Right after the school year ended my family and I took a vacation to one of our favorite islands: Turks & Caicos. If you've never been (or heard of it) you NEED to do your research and book your tickets! My husband and I visited for the first time almost 5 years ago and loved it so much we returned for our honeymoon. Since Greyson arrived we haven't been able to take a real vacation, so this year we saved up enough credit card points and were able to make it work!

From CA we flew to Miami, Florida and split up our trip to accommodate Greyson with the time difference. So, we decided to spend a day in Miami before flying to Turks, which is only about a 45 minute flight. It was so nice to relax and the resort we stayed at just began an 'all inclusive' rate, which is extremely helpful now that we're traveling as a family. 

Now that we're back home, Greyson continues to go to school which is a huge help for me because I can focus on my summer school class and work on prepping curriculum and products for next year (and my TpT shop). It also allows me to finally dust the cobwebs off my little blog here and regularly post again. 

My, what one can do with uninterrupted time!

New curriculum and products...

This summer thus far I have been really crunching out this Eureka Math product that I plan to use next year when teaching first grade.

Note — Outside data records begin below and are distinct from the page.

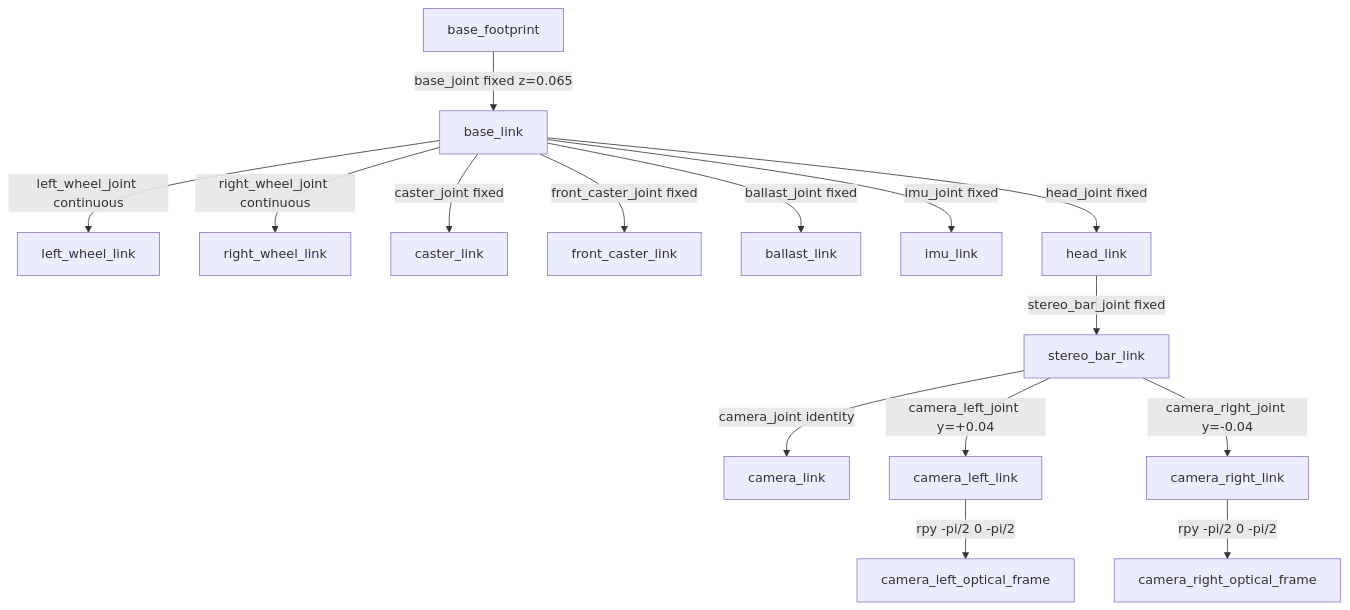
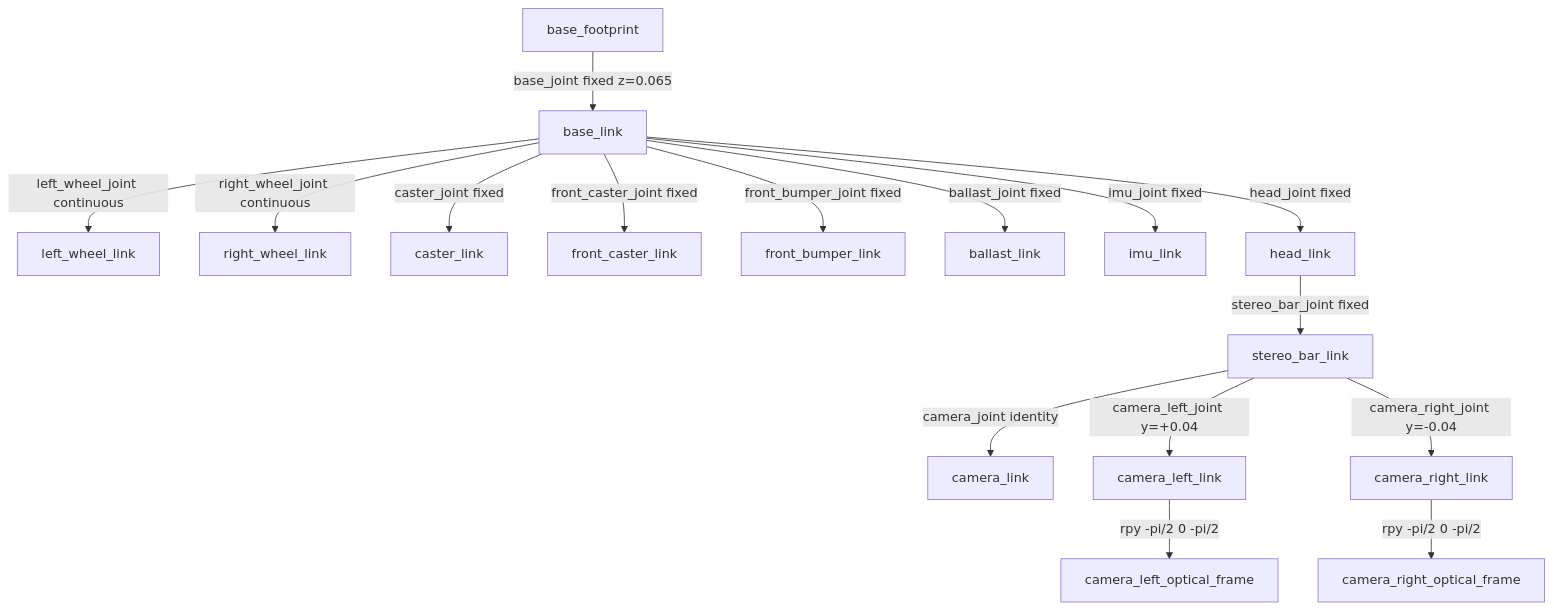
Before and after one commit to kunalchandmare/robot_ros_slam: the diagram in src/stereo_eye/README.md, drawn with Mermaid. The commit also changed other lines of this file and 4 other files, not shown here.

Commit message:
[MechaX] front bumper contact sensor, odom 50 Hz

````diff
--- a/src/stereo_eye/README.md
+++ b/src/stereo_eye/README.md
@@ -46,17 +47,18 @@
 ```mermaid
 graph TD
   BF[base_footprint] -->|base_joint fixed z=0.065| BL[base_link]
   BL -->|left_wheel_joint continuous| LW[left_wheel_link]
   BL -->|right_wheel_joint continuous| RW[right_wheel_link]
   BL -->|caster_joint fixed| CA[caster_link]
   BL -->|front_caster_joint fixed| FC[front_caster_link]
+  BL -->|front_bumper_joint fixed| FB[front_bumper_link]
   BL -->|ballast_joint fixed| BA[ballast_link]
   BL -->|imu_joint fixed| IMU[imu_link]
   BL -->|head_joint fixed| HD[head_link]
   HD -->|stereo_bar_joint fixed| BAR[stereo_bar_link]
   BAR -->|camera_joint identity| CAM[camera_link]
   BAR -->|camera_left_joint y=+0.04| CL[camera_left_link]
   BAR -->|camera_right_joint y=-0.04| CR[camera_right_link]
   CL -->|rpy -pi/2 0 -pi/2| CLO[camera_left_optical_frame]
   CR -->|rpy -pi/2 0 -pi/2| CRO[camera_right_optical_frame]
 ```
````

If you're not familiar, Eureka Math is a math curriculum that really breaks objectives and concepts down and provides students a multitude of ways to compute and find the answer. Parts of it I love and others seem a bit cumbersome, but my school just adopted this last year and I want to be as prepared and knowledgable about it as I can.

I'm excited to share what I've been working on, but there's A LOT of content to get through....just for Module 1! Be sure to follow me here via email or at my Facebook page for more updates and the big reveal!

Health and wellness.

Another aspect of my summer is focusing on my health and overall wellness. Yes, working out and getting healthy is always a goal, but I am finally taking the steps to check-in with myself and make some necessary changes. First, I went to the doctor for a check up; something I haven't had done in ages or at least since being pregnant. I also opted to have blood work done so that I can see where my numbers are - especially for high cholesterol, which I'm predisposed to having. This also means exploring the Keto diet and making healthier food choices during the week and making sure I fit the gym into my daily routine as well.

I personally need a goal in order to get my butt to the gym so I've decided to purchase the running app 13.1, which is the same company as C25K ('couch to 5k). My goal is to condition myself to run a half-marathon even though I'm not signed up for any event. Having this goal makes me accountable to run the plan from the app and change my eating/drinking habits to support my training. So, it's a win, win!

How do you stay healthy during the summer months?

I love that the summer months are more relaxing with time to gather with friends, stay in my PJs than what's probably acceptable, and thank gooooooodness for Greyson's school that offers a summer program. I love that boy, but I am so thankful to have a break during the day to be productive....or binge on Southern Charm and Real Housewives. ;)

Catch my other posts in this series...